We expected the bone mineral density, cortical thickness, and canal diameter to be correlated to the load but this was not found. The reason for this is that failure most likely occurs from some isolated defect in the bone cortex rather than being due to a low overall density. We used callipers to measure the cortical thickness along the fracture line. For femurs where the maximum resultant strain was not at the fracture site, the cortex was cut and the thickness measured. The canal diameter was measured from the images obtained from the DEXA scan, and in retrospect plain radiographs should have been used to obtain more accurate measurements of both cortical thickness and canal diameter.
The initial stability is of paramount importance in femoral impaction grafting. Inadequate impaction of the bone chips is a possible reason for early massive subsidence (Eldridge et al. 1997). The mechanical stability is related to the compaction of the graft (Toms et al. 2004) but over-impaction can result in an intraoperative fracture. Minimal axial subsidence occurred in the 5 femurs tested, where the mean subsidence was 0.28 mm. This was after 150 × 103 cycles at a frequency of 3 Hz, which would simulate the first 2 months of load bearing.
In conclusion, a threshold force of 4 kN was determined in this preliminary study. Minimal axial subsidence of the implant occurred when impacting the graft with this threshold force. We therefore achieved a stable construct without fracture.

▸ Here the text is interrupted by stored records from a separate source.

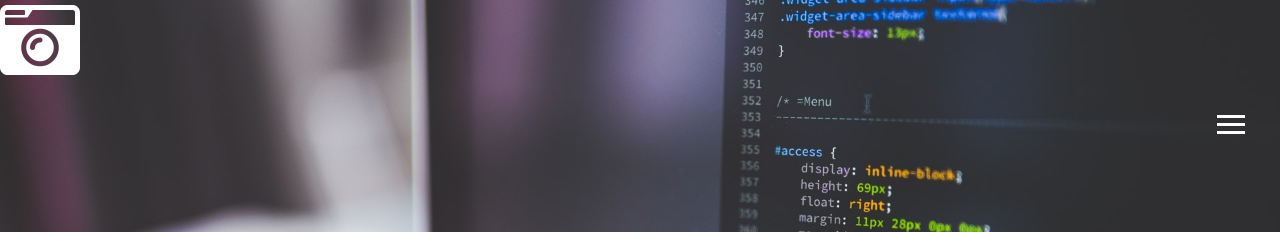
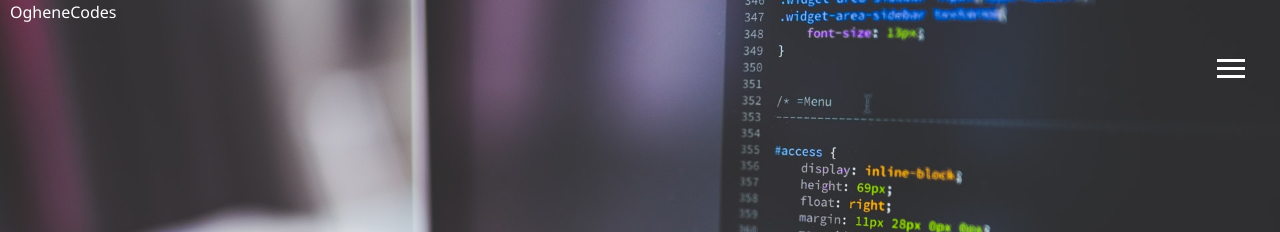
Before and after one commit to ogheneCodes/my-portfolio, a plain HTML site: page index.html in a window 1280 px wide. Shown: the top 232 px of the page. Drawn offline with Linux system fonts and the light colour scheme.

Commit message:
portfolio app

```diff
--- a/index.html
+++ b/index.html
@@ -1,7 +1,8 @@
 
 <div class="icons">
   <a href="#!" style="margin-left:20p">
-    <i class="fa fa-camera-retro fa-5x"></i>
+    <span style="margin-left:10px;">OgheneCodes</span>
+    <!-- <i class="fa fa-camera-retro fa-5x"></i> -->
   </a>
 <!DOCTYPE html>
 <html lang="en">
```
Also changed, not shown: 1 other file.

We have started further studies in human cadaveric femurs using radiographs to measure the canal diameter and cortical thickness, in order to determine the threshold force required in femoral impaction grafting in revision hip surgery.

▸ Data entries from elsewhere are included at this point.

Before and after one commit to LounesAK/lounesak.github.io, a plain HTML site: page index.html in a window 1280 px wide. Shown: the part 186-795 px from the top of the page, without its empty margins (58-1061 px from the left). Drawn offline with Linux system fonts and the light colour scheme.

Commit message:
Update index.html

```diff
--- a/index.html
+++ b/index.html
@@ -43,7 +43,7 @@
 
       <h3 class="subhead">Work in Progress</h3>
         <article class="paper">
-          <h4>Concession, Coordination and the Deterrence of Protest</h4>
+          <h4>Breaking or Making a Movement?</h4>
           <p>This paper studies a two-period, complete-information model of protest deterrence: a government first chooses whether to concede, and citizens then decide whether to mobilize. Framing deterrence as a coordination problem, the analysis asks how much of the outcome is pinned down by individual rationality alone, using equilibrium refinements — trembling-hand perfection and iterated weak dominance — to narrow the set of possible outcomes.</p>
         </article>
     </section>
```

OF performed preparation, testing, and analysis of all femurs. JB helped in setting up the design of the study. PO'R manufactured equipment and assisted in the preparation and testing of femurs. NM performed DEXA scans and calculated the bone mineral density and canal diameter of the femurs. PP was academic supervisor. PK was clinical supervisor.
The authors thank PEI Surgical Ltd., Ireland, for donating a Rongeurs, Simplex Surgicare for supplying Simplex bone cement, and Stryker Howmedica for donation of impactors.
No competing interests declared.